- [WORK REQUEST] Reproduce all the data verbatim.

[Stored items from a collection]
>>>>>

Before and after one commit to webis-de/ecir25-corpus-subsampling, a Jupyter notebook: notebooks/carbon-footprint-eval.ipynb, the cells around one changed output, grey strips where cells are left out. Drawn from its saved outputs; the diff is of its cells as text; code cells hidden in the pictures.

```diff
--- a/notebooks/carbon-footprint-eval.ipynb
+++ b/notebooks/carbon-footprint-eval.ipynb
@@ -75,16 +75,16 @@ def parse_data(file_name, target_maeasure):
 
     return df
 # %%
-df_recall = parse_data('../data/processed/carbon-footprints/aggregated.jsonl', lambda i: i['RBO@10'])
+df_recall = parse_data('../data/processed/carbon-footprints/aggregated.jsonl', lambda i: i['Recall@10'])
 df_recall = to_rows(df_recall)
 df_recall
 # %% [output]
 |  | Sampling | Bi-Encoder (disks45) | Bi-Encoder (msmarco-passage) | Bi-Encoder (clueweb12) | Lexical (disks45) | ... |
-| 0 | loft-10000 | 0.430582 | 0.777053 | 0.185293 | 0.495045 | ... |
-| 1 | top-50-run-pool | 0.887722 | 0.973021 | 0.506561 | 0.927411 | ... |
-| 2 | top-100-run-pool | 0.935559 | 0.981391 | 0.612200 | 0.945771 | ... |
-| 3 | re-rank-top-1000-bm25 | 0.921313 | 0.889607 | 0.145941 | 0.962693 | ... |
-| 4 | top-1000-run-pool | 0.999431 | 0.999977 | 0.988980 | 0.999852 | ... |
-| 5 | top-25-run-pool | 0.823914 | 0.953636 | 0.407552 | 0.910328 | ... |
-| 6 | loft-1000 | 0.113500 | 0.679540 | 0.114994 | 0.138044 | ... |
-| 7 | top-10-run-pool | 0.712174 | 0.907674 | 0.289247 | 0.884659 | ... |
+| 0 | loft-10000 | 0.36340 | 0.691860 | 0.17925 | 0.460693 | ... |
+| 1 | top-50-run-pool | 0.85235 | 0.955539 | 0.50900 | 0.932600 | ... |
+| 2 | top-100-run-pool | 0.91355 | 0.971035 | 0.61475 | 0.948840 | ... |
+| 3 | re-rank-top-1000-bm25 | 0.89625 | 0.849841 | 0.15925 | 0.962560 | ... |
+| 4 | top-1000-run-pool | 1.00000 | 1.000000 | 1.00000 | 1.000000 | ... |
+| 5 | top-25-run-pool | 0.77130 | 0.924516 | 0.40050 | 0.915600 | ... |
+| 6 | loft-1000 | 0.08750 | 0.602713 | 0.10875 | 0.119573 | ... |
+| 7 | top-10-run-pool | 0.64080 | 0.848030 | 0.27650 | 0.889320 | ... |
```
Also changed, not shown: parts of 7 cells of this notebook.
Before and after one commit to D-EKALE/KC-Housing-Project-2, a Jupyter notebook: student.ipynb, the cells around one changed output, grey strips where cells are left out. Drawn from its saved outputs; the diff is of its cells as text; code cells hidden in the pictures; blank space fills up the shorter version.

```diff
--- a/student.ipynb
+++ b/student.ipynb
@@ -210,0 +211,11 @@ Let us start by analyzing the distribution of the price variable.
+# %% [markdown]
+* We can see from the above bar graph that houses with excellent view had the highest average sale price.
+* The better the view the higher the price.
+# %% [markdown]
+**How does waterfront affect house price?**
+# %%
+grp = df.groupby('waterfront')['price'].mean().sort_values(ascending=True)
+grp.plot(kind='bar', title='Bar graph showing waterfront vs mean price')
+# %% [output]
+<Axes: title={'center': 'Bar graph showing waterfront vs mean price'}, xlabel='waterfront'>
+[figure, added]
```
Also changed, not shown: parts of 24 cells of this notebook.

<<<<<

- [SOLVED EXERCISE]
Before and after one commit to webis-de/ecir25-corpus-subsampling, a Jupyter notebook: notebooks/carbon-footprint-eval.ipynb, the cells around one changed output, grey strips where cells are left out. Drawn from its saved outputs; the diff is of its cells as text; code cells hidden in the pictures.

```diff
--- a/notebooks/carbon-footprint-eval.ipynb
+++ b/notebooks/carbon-footprint-eval.ipynb
@@ -75,16 +75,16 @@ def parse_data(file_name, target_maeasure):
 
     return df
 # %%
-df_recall = parse_data('../data/processed/carbon-footprints/aggregated.jsonl', lambda i: i['RBO@10'])
+df_recall = parse_data('../data/processed/carbon-footprints/aggregated.jsonl', lambda i: i['Recall@10'])
 df_recall = to_rows(df_recall)
 df_recall
 # %% [output]
 |  | Sampling | Bi-Encoder (disks45) | Bi-Encoder (msmarco-passage) | Bi-Encoder (clueweb12) | Lexical (disks45) | ... |
-| 0 | loft-10000 | 0.430582 | 0.777053 | 0.185293 | 0.495045 | ... |
-| 1 | top-50-run-pool | 0.887722 | 0.973021 | 0.506561 | 0.927411 | ... |
-| 2 | top-100-run-pool | 0.935559 | 0.981391 | 0.612200 | 0.945771 | ... |
-| 3 | re-rank-top-1000-bm25 | 0.921313 | 0.889607 | 0.145941 | 0.962693 | ... |
-| 4 | top-1000-run-pool | 0.999431 | 0.999977 | 0.988980 | 0.999852 | ... |
-| 5 | top-25-run-pool | 0.823914 | 0.953636 | 0.407552 | 0.910328 | ... |
-| 6 | loft-1000 | 0.113500 | 0.679540 | 0.114994 | 0.138044 | ... |
-| 7 | top-10-run-pool | 0.712174 | 0.907674 | 0.289247 | 0.884659 | ... |
+| 0 | loft-10000 | 0.36340 | 0.691860 | 0.17925 | 0.460693 | ... |
+| 1 | top-50-run-pool | 0.85235 | 0.955539 | 0.50900 | 0.932600 | ... |
+| 2 | top-100-run-pool | 0.91355 | 0.971035 | 0.61475 | 0.948840 | ... |
+| 3 | re-rank-top-1000-bm25 | 0.89625 | 0.849841 | 0.15925 | 0.962560 | ... |
+| 4 | top-1000-run-pool | 1.00000 | 1.000000 | 1.00000 | 1.000000 | ... |
+| 5 | top-25-run-pool | 0.77130 | 0.924516 | 0.40050 | 0.915600 | ... |
+| 6 | loft-1000 | 0.08750 | 0.602713 | 0.10875 | 0.119573 | ... |
+| 7 | top-10-run-pool | 0.64080 | 0.848030 | 0.27650 | 0.889320 | ... |
```
Also changed, not shown: parts of 7 cells of this notebook.
Before and after one commit to D-EKALE/KC-Housing-Project-2, a Jupyter notebook: student.ipynb, the cells around one changed output, grey strips where cells are left out. Drawn from its saved outputs; the diff is of its cells as text; code cells hidden in the pictures; blank space fills up the shorter version.

```diff
--- a/student.ipynb
+++ b/student.ipynb
@@ -210,0 +211,11 @@ Let us start by analyzing the distribution of the price variable.
+# %% [markdown]
+* We can see from the above bar graph that houses with excellent view had the highest average sale price.
+* The better the view the higher the price.
+# %% [markdown]
+**How does waterfront affect house price?**
+# %%
+grp = df.groupby('waterfront')['price'].mean().sort_values(ascending=True)
+grp.plot(kind='bar', title='Bar graph showing waterfront vs mean price')
+# %% [output]
+<Axes: title={'center': 'Bar graph showing waterfront vs mean price'}, xlabel='waterfront'>
+[figure, added]
```
Also changed, not shown: parts of 24 cells of this notebook.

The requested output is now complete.